(Your objective): Find every line below that contains the word "chọn" and copy it out.

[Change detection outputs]
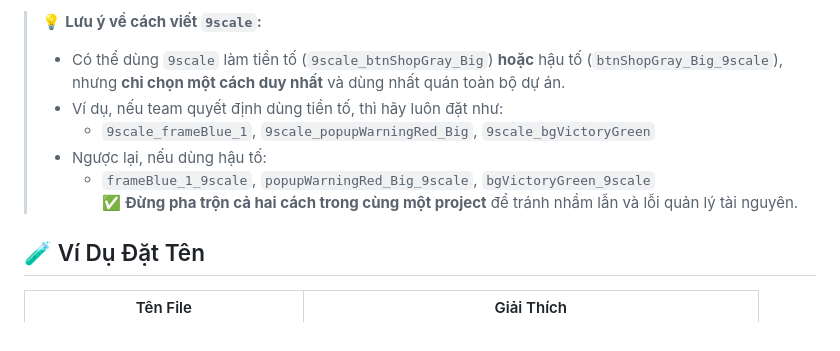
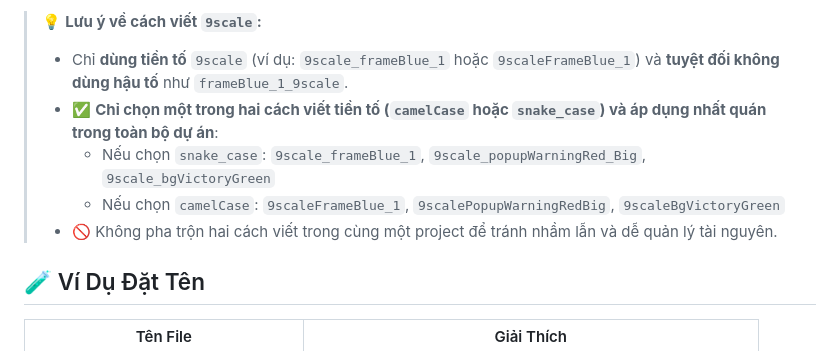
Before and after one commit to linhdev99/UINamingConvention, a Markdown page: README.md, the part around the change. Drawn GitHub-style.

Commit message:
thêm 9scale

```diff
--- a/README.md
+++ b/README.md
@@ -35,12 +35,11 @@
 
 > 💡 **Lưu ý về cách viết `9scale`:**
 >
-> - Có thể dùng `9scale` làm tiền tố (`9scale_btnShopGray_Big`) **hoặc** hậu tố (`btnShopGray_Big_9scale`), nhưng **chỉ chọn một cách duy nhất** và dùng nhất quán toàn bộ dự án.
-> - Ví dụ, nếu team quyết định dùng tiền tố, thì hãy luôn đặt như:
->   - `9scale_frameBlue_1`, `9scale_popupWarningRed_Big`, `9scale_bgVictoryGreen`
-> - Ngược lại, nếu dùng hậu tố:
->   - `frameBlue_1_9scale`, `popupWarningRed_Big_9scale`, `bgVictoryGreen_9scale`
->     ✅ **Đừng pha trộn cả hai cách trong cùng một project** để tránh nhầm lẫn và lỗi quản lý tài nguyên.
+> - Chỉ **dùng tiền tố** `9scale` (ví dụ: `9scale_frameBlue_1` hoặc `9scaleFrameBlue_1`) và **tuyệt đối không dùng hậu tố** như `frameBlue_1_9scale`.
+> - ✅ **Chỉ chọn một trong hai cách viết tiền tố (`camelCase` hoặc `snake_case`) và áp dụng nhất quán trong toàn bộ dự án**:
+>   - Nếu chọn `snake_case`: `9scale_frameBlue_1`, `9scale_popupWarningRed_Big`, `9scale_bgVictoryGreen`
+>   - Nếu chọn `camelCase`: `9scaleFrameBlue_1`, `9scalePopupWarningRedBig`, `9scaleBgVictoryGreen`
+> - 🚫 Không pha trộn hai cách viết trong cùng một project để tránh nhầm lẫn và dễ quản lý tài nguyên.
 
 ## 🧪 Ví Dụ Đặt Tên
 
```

* * *

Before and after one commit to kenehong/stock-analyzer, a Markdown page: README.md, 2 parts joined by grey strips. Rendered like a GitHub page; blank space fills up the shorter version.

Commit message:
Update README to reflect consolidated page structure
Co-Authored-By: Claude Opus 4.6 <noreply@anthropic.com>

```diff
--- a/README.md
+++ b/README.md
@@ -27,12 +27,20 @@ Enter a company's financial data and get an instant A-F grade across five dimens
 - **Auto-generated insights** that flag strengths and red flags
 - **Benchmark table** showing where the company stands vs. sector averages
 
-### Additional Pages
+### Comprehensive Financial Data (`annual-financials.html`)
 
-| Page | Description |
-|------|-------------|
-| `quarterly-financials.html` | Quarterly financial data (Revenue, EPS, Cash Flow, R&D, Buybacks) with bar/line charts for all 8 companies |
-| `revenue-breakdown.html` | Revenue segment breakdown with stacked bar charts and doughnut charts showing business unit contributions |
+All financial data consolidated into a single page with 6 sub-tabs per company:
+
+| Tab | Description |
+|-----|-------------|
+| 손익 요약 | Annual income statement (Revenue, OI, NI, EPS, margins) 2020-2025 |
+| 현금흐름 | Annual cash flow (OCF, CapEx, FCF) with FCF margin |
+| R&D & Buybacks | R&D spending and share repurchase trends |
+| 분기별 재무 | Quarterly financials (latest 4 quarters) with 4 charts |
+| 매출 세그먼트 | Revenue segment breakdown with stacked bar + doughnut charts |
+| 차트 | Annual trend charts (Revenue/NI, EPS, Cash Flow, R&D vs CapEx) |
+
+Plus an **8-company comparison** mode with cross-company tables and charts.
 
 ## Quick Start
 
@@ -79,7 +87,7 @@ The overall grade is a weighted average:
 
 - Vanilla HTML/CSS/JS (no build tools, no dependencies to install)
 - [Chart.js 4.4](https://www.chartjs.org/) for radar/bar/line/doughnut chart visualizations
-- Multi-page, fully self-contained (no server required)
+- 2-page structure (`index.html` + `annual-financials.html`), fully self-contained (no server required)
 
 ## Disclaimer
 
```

...

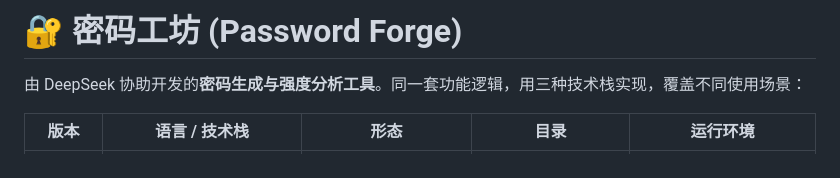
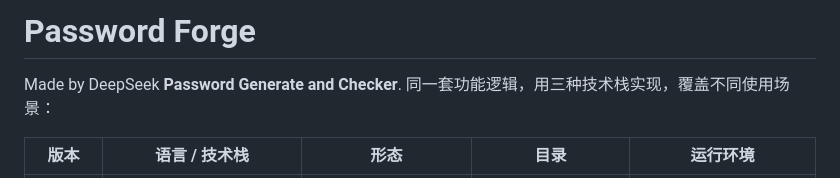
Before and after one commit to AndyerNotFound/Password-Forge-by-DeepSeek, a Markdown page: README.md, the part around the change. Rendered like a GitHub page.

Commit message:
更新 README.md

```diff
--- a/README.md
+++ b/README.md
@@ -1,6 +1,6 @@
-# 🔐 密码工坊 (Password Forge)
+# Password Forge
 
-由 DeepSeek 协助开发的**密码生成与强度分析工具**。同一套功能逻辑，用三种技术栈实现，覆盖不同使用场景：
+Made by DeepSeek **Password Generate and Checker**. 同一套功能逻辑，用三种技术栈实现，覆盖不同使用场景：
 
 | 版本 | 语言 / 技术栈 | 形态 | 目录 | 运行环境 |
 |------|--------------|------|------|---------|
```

(Solution for this problem):
-> - Có thể dùng `9scale` làm tiền tố (`9scale_btnShopGray_Big`) **hoặc** hậu tố (`btnShopGray_Big_9scale`), nhưng **chỉ chọn một cách duy nhất** và dùng nhất quán toàn bộ dự án.
+> - ✅ **Chỉ chọn một trong hai cách viết tiền tố (`camelCase` hoặc `snake_case`) và áp dụng nhất quán trong toàn bộ dự án**:
+>   - Nếu chọn `snake_case`: `9scale_frameBlue_1`, `9scale_popupWarningRed_Big`, `9scale_bgVictoryGreen`
+>   - Nếu chọn `camelCase`: `9scaleFrameBlue_1`, `9scalePopupWarningRedBig`, `9scaleBgVictoryGreen`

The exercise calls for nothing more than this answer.